Mayerthorpe marathon participants run with ‘heavier hearts’ following Moncton shooting
Watch above: For the past six years, hundreds of people have ran in the Fallen Four Memorial Society Marathon in honour of four Mounties killed in the line of duty near Mayerthorpe. But after the shootings in Moncton this past week, Sunday’s marathon had a much different feel. Eric Szeto reports.
EDMONTON – Just days after three RCMP officers were killed in a shootout in Moncton, New Brunswick, those taking part in the Fallen Four Marathon north of Edmonton Sunday say the run had a much more emotional feel to it this year.
“I definitely feel it more. I try to make it an exciting event, but it does feel a little sombre to me coming here and thinking about what happened in Moncton,” says Cst. Fraser Bjornson, a Jasper RCMP officer who has ran the Fallen Four Marathon three times.
The annual 42-kilometre race makes it way from Mayerthorpe to Whitecourt. It’s a way for the community to come together to honour Constables Peter Schiemann, Leo Johnston, Anthony Gordon and Brock Myrol, who were tragically killed on March 3, 2005 while investigating a marijuana grow operation near Mayerthorpe.
Nine years later, the small town is healing, but the shooting in Moncton brings back heartbreaking memories for many who know all too well what the people in New Brunswick are going through.
“It seems unfair that there’s citizens in this society that have no respect for the lives of others. It’s terrible,” says Mayerthorpe Mayor Kate Patrick. “We’re gradually trying to overcome this, but when these new events happen it brings back all of the bad memories.
“This just opens all the wounds again.”
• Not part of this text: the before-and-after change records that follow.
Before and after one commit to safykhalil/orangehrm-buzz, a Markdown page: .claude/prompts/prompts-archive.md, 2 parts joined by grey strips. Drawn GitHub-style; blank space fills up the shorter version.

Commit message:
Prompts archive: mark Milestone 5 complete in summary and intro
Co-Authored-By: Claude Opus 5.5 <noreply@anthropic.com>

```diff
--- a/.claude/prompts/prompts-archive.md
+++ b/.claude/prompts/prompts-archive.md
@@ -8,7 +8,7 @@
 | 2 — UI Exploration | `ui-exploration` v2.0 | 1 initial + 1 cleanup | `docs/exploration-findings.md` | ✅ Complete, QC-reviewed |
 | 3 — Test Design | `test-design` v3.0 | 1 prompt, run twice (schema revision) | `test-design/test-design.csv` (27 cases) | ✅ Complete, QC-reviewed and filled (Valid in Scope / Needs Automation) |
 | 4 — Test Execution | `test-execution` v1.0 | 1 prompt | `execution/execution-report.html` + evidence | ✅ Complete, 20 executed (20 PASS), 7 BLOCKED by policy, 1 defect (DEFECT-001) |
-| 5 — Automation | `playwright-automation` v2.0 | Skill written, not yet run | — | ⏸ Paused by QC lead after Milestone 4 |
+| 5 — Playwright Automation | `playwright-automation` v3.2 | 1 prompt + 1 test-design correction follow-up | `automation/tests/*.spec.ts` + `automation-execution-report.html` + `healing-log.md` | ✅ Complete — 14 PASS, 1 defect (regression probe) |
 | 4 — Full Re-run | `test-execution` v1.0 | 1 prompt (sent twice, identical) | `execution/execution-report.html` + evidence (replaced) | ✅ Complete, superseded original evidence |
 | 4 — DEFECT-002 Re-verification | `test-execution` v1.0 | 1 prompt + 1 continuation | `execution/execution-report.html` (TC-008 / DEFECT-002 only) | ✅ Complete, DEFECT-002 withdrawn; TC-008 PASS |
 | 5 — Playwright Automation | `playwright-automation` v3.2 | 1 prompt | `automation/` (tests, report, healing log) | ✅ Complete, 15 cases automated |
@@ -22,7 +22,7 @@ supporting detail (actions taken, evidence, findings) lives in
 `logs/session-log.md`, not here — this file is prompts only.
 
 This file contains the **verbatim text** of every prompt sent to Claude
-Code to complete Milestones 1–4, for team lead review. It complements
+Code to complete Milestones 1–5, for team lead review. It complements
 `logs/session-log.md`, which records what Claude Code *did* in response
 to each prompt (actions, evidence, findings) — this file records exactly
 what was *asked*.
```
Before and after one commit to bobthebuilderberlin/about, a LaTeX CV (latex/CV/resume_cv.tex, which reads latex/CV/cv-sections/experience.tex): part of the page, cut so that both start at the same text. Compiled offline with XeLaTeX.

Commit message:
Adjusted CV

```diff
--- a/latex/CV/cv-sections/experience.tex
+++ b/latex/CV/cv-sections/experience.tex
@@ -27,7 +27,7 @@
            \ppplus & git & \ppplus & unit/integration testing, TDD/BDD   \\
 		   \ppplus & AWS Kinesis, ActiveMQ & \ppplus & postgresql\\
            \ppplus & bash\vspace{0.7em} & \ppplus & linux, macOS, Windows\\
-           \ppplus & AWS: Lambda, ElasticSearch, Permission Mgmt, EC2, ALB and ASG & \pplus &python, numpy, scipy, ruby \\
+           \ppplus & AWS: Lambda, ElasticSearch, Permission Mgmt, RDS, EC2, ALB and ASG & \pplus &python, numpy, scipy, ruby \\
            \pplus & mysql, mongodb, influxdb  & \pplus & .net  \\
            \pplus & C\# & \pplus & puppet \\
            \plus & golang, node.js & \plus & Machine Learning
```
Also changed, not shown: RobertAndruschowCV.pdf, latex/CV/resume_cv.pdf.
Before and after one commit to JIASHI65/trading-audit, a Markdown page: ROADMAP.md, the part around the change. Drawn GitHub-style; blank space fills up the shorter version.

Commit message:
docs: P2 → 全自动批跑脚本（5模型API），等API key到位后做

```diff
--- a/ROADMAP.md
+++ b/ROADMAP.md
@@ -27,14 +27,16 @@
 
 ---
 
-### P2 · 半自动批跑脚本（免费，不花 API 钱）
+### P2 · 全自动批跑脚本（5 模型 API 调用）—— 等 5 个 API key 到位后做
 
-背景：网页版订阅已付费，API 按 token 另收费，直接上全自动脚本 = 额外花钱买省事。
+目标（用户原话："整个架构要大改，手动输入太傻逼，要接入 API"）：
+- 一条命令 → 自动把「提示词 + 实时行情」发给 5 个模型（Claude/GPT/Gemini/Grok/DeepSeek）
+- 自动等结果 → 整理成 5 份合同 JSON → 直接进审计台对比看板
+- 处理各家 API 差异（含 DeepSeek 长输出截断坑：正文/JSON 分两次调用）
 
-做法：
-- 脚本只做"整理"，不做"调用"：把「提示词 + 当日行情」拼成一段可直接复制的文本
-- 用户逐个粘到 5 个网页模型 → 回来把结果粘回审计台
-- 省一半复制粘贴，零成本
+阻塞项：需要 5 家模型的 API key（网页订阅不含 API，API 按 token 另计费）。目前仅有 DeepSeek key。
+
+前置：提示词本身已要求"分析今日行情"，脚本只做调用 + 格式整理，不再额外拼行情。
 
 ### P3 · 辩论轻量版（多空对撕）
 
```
Prior to Sunday’s race, participants stopped for a minute of silence to not only honour and remember the Fallen Four, but the three men killed in Moncton on Wednesday.
“We’ll be running with heavier hearts this year,” says runner Louise Kennedy. “My husband works with the RCMP so it touches close to home.”
“It just became a lot more special in the last couple days,” adds fellow marathon participant Desiree Lockhart. “It makes it emotional and just all the more important as to why I chose (to run) in the first place.”
And as the community continues to heal, residents hope they will never again have to hear about another tragedy.
“All we can do is keep them in our hearts and hope that it never does happen again because it’s tragic,” says Lockhart.
In the past five years, the Fallen Four Marathon Society has donated over $157,000 back to the communities of Whitecourt and Mayerthorpe.
With files from Eric Szeto, Global News.
© Shaw Media, 2014